Underneath the table, my toenails are menacingly long. Later, in an effort to cover the chips in the polish, I give them a coat of quick-drying red. As I go to replace the cap, I spill the contents of the bottle all over. Bright red splashed onto the floor, the cabinets, the off-white towels, and my leg.
I pour nail polish remover on the floor and get most of it up, but it stubbornly clings to the grout and the fibers of my towel,
“Mommy? What are you doing?”
“I’m trying to clean up nail polish I just spilled all over the place,” I tell Sophie, trying to keep my voice even.
“Can you do my nails when you’re done?”
The hours I never knew were empty are now filled with hospitals and side effects and phone calls. My relationships with my friends have been relegated to texting and facebook and voice mail.
Thinking of u always.
Miss u. Much love.
My working hours stretch deeper into the night, because it all still needs to get done.
I hate being busy. I remember when I once wore it as a badge of honor. How I used to get into these competitive little conversations with my husband about who was busier. I spent years unwinding that knot, trying to create more spaciousness in my life. Not that I was wildly successful, but I had been making progress.
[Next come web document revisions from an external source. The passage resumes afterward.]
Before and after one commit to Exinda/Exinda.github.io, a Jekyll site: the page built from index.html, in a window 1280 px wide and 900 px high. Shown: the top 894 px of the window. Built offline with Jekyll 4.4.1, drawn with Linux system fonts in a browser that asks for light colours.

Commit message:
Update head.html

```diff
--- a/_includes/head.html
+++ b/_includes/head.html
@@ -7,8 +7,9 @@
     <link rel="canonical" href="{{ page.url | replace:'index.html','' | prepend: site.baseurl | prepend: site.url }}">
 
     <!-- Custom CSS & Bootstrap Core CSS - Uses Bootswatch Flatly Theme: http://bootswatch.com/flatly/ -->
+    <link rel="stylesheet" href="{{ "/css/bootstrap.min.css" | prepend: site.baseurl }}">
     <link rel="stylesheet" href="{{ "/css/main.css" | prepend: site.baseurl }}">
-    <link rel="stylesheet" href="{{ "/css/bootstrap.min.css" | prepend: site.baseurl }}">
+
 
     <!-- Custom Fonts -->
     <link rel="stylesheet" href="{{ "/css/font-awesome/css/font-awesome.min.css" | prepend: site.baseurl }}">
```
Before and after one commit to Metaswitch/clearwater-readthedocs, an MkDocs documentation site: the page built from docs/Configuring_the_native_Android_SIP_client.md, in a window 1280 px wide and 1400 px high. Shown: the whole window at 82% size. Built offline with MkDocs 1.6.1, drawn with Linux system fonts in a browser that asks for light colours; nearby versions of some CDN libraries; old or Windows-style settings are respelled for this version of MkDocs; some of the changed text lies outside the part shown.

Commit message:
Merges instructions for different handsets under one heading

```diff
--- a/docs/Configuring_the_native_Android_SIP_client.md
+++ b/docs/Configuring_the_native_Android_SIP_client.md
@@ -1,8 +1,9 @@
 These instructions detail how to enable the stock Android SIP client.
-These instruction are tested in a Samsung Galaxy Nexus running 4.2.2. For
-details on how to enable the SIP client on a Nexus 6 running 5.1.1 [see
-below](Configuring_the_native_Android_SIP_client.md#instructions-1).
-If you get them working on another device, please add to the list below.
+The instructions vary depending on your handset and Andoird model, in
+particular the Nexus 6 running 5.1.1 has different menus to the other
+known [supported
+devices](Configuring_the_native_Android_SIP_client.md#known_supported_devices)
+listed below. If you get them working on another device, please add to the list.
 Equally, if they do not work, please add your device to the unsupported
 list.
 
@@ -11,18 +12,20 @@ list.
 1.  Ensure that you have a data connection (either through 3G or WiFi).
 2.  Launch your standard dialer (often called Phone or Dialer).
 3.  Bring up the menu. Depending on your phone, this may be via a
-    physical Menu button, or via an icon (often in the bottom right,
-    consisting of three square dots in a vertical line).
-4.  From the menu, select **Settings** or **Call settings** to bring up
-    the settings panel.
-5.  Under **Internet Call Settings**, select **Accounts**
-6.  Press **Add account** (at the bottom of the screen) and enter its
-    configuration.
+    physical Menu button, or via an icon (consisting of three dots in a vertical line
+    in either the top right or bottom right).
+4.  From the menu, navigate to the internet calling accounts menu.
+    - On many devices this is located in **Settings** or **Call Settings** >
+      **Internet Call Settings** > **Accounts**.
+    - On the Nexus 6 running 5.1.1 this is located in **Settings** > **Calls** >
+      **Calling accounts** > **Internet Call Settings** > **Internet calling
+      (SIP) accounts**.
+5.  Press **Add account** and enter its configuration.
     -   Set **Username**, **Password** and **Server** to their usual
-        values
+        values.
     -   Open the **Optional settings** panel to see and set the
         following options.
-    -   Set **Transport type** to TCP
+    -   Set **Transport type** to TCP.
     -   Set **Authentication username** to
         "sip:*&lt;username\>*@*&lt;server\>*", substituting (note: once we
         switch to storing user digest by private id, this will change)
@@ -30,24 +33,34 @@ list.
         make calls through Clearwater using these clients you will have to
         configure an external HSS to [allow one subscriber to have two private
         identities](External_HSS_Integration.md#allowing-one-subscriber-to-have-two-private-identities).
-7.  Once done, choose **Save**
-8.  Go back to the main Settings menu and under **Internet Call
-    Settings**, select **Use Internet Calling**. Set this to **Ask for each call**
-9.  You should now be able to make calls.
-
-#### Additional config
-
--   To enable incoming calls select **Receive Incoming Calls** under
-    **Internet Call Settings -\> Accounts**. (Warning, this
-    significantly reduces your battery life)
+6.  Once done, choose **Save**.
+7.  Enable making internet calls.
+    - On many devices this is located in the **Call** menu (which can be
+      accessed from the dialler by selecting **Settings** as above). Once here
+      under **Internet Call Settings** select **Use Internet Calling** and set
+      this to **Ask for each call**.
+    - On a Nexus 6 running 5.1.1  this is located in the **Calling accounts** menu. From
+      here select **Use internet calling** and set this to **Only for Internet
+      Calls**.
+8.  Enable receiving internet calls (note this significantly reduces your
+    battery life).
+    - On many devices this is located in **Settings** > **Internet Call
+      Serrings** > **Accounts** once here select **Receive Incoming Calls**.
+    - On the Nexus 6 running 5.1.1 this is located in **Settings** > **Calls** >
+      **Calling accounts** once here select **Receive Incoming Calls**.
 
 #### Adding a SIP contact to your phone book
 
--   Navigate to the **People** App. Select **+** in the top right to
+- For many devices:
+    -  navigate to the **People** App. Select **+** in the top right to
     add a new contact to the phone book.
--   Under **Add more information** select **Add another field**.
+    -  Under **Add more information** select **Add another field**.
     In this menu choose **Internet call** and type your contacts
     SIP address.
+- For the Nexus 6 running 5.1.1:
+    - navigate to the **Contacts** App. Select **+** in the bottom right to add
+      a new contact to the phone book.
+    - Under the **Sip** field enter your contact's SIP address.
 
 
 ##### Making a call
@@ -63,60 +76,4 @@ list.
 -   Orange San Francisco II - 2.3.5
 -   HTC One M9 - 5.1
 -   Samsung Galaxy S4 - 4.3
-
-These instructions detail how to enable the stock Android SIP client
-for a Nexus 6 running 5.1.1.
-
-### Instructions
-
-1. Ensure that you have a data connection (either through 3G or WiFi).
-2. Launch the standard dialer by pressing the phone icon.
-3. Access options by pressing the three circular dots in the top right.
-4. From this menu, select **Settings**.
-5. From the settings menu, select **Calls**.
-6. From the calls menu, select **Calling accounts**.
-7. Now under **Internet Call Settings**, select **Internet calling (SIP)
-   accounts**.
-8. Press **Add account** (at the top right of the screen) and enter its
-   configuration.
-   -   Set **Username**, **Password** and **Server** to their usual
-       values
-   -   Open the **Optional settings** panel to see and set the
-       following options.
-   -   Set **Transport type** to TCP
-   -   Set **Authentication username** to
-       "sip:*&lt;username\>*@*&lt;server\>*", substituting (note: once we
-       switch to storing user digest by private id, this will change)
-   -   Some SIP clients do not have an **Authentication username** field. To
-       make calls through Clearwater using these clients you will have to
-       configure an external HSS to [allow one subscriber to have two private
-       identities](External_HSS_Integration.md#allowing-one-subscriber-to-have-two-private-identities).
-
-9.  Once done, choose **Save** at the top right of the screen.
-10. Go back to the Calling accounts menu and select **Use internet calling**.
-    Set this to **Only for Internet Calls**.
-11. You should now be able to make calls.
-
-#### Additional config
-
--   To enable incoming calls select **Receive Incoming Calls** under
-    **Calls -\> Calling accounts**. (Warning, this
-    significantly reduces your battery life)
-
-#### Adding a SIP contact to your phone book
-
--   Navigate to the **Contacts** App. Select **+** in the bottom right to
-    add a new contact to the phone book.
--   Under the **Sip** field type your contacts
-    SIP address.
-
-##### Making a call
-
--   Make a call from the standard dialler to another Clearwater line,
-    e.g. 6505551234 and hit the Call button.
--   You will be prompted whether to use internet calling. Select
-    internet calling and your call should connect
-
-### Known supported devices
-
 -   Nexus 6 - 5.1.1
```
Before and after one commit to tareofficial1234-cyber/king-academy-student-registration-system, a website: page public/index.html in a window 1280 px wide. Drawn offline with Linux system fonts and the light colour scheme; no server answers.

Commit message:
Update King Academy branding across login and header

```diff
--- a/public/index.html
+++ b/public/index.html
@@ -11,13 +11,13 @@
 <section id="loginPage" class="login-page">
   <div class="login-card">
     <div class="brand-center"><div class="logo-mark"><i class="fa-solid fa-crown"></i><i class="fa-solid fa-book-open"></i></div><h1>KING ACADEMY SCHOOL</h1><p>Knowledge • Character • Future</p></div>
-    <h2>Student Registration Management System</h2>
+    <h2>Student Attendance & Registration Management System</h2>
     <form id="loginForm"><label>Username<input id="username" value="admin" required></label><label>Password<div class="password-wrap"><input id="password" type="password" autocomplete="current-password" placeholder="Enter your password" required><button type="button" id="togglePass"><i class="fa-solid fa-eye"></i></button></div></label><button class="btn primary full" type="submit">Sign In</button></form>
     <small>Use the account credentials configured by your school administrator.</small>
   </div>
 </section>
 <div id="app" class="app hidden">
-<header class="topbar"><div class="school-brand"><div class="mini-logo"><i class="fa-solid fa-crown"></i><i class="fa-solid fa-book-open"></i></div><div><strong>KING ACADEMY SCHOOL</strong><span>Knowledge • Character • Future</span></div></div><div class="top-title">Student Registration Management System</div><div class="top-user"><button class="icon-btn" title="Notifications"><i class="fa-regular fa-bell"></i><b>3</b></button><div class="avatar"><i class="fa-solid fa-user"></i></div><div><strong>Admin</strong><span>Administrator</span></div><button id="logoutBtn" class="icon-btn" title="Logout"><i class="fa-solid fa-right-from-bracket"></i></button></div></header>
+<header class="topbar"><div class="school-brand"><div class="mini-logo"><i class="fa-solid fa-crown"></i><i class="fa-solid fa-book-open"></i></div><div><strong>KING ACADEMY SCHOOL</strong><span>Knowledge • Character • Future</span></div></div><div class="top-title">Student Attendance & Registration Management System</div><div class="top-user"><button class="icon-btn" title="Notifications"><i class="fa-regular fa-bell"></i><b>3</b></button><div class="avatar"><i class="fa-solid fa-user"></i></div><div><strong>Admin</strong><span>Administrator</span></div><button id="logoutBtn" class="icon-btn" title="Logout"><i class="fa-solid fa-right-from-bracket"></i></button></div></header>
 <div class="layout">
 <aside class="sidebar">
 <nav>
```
That progress has stalled in the middle of an intersection. Everyone’s honking, and all I want to do is get out of the car.